Friday Funny

Wednesday, August 1, 2018

Who Should Manage Your Company's Social Media?

By Sean Hawkins

Who should be in charge of your company's social media, Customer Service, Marketing, or perhaps Sales? For organizations wanting a positive and meaningful presence on social media, this question must be answered with thoughtful consideration. There are varying opinions among experts, and I must confess, I find relevancy in most of them. However, I think each business must look at a few factors when determining who will ultimately be responsible for social media.

What is the purpose?
In the quest to “become social”, this question is often overlooked. However, this should be the first step in planning process. The rush to become a social media adopter, often comes at the expense of failing to define why a presence is needed. So, ask your teams, “Why do we need to be on social media?”
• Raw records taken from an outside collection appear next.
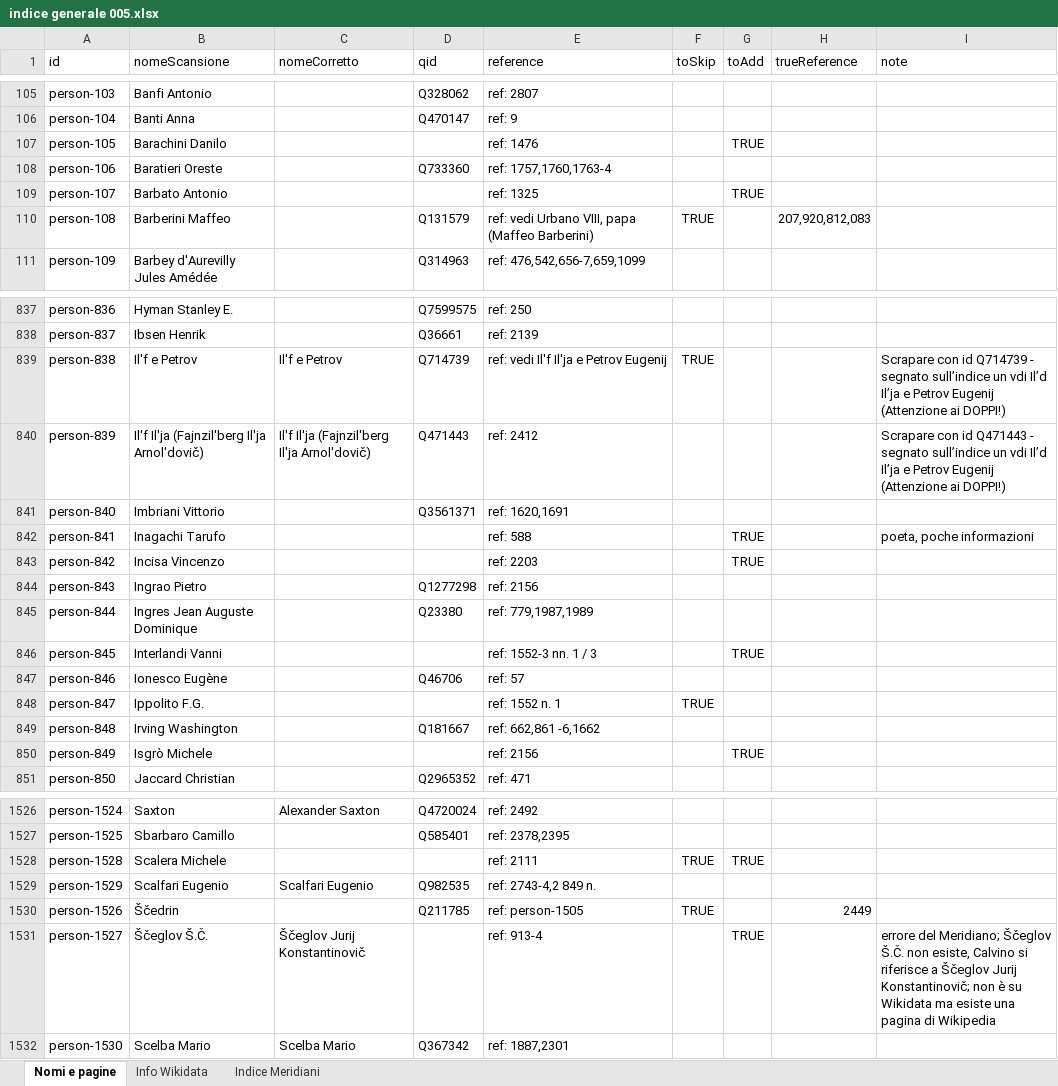
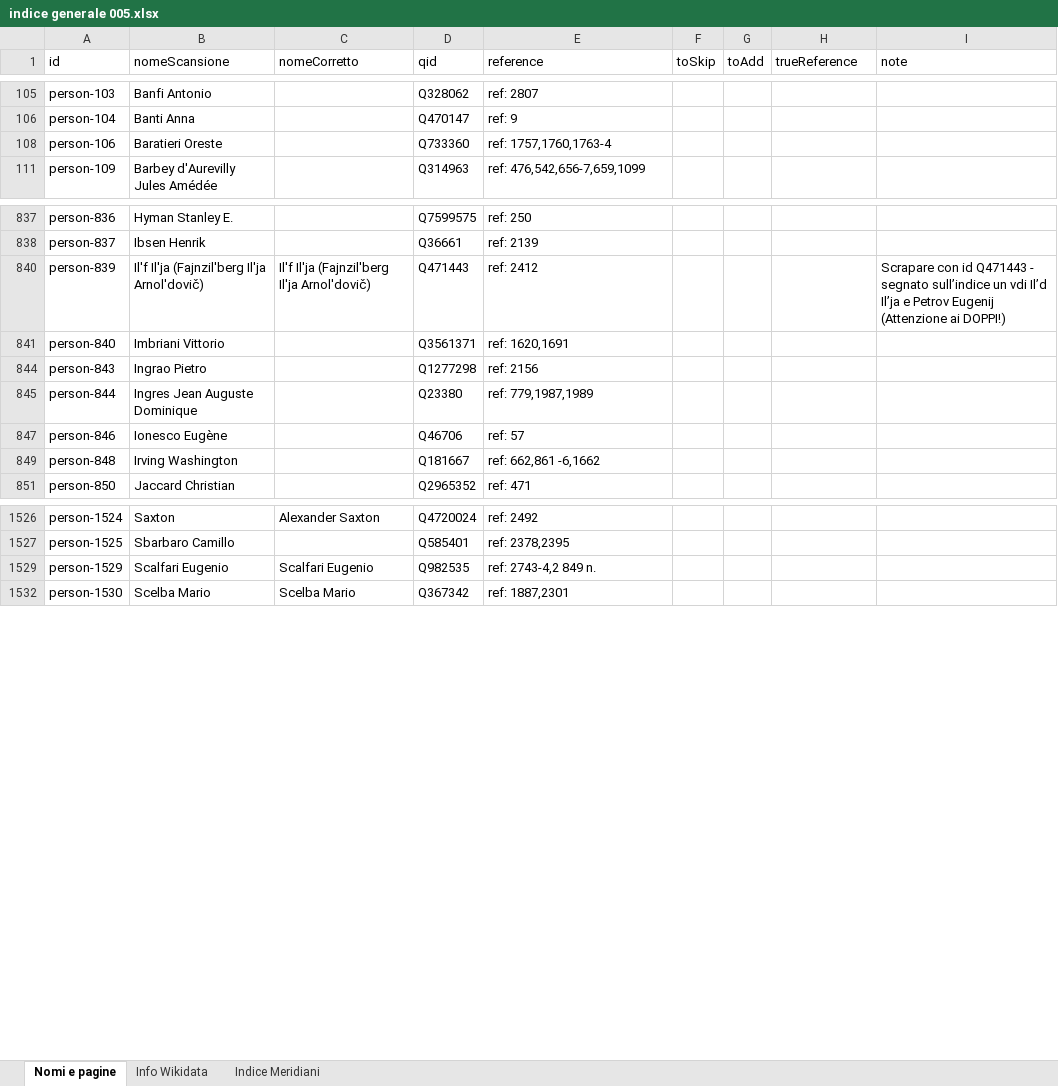
Before and after one commit to densitydesign/atlante-calvino-scripts, an Excel workbook: saggi/data/indice generale 005.xlsx, sheet Nomi e pagine, drawn as a sheet; only a part is shown, gaps mark what is left out; values as stored, in another font and other column widths than the file's, no borders; the diff covers the shown part only; the diff names each change by its address in the sheet, - before the commit and + after, or states it on an @@ line.

```diff
--- a/saggi/data/indice generale 005.xlsx (sheet Nomi e pagine)
+++ b/saggi/data/indice generale 005.xlsx (sheet Nomi e pagine)
@@ row 107 hidden: person-105 | Barachini Danilo |  |  | ref: 1476 |  | TRUE @@
@@ row 109 hidden: person-107 | Barbato Antonio |  |  | ref: 1325 |  | TRUE @@
@@ row 110 hidden: person-108 | Barberini Maffeo |  | Q131579 | ref: vedi Urbano VIII, papa (Maffeo Barberini) | TRUE |  | 207,920,812,083 @@
@@ row 839 hidden: person-838 | Il'f e Petrov | Il'f e Petrov | Q714739 | ref: vedi Il'f Il'ja e Petrov Eugenij | TRUE |  |  | Scrapare con id Q714739 - segnato sull’indice un vdi Il’d Il’ja e Petrov Eugenij (Attenzione ai DOPPI!) @@
@@ row 842 hidden: person-841 | Inagachi Tarufo |  |  | ref: 588 |  | TRUE |  | poeta, poche informazioni @@
@@ row 843 hidden: person-842 | Incisa Vincenzo |  |  | ref: 2203 |  | TRUE @@
@@ row 846 hidden: person-845 | Interlandi Vanni |  |  | ref: 1552-3 nn. 1 / 3 |  | TRUE @@
@@ row 848 hidden: person-847 | Ippolito F.G. |  |  | ref: 1552 n. 1 | TRUE @@
@@ row 850 hidden: person-849 | Isgrò Michele |  |  | ref: 2156 |  | TRUE @@
@@ row 1528 hidden: person-1528 | Scalera Michele |  |  | ref: 2111 | TRUE | TRUE @@
@@ row 1530 hidden: person-1526 | Ščedrin |  | Q211785 | ref: person-1505 | TRUE |  | 2449 @@
@@ row 1531 hidden: person-1527 | Ščeglov Š.Č. | Ščeglov Jurij Konstantinovič |  | ref: 913-4 |  | TRUE |  | errore del Meridiano; Ščeglov Š.Č. non esiste, Calvino si riferisce a Ščeglov Jurij Konstantinovič; non è su Wikidata ma esiste una pagina di Wikipedia @@
```
Also changed, not shown: 122 hidden or unhidden rows elsewhere in this sheet, sheet Indice Meridiani, 3 other files.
Each team will have a different response. The sales team will obviously want to increase sale opportunities, while the support team will want to assist and engage customers. From a marketing perspective, social media is a gift form the gods!  All of these teams have a valid reason to manage social media. However, the social message would be different for each.

Simply put, the social message is what you are tweeting, posting or blogging. Numerous messages, has the potential to confuse your audience. This confusion will lead to bad experiences and a bad reputation.

Who is the intended audience?
Every social communication should be made with an audience in mind. Furthermore, it should lead to a call to action or, cause a reaction. Your presence can lead to customer retention, increased sales, or a greater visibility. Most importantly, your communications will find a target. As the saying goes, “the odds of hitting your target go up dramatically when you aim at it.” Defining who you want to reach, increases your chances of connecting with them.

Defining your audience will lead you closer to determining who will handle social media.

An alternative
Rather than having one team manage social media, a multi-presence approach may work best. Each team will have their own presence in the social spaces. Collaboration, communication and cross training, will ensure each team’s message and audience connects.

All teams should communicate internally regarding their external message. What is the benefit? Consider a customer who reached the Sales team via Twitter regarding a service related issue. With prior feedback from the support team, there is a greater chance of first contact resolution. This leads to a better overall experience for the customer. What is the alternative?

Have you ever received a response via social, to call or email support? That alone can be a bother. This is compounded by internal communication failures in which you must repeat your problem again, to someone who had no idea you made previous contact with the organization. I don't suggest that a channel pivot from social is never warranted, but I am suggesting it be done as a necessity, and not due to poor processes.

It’s all about the customer
Social media has taught us much about the customer relationship. Most importantly, we understand it has given customers the ability to instantly shape a brand's perception. What brands are doing social media well? Ask their customers! The same can be said for the brands that are failing. A quick visit to social media, is all it takes.

We owe it to our customers, as well as our organization, to provide the best service. We must be willing to meet them where they are (yes, that means social) and remove any barriers.

I have over 15 years of progressive customer service leadership experience in the public, private and government sectors. I have led or consulted contact centers of various sizes across numerous industries. Additionally, I’ve implemented new technology and products, while maintaining award-winning contact centers.

Connect with me on LinkedIn and Twitter.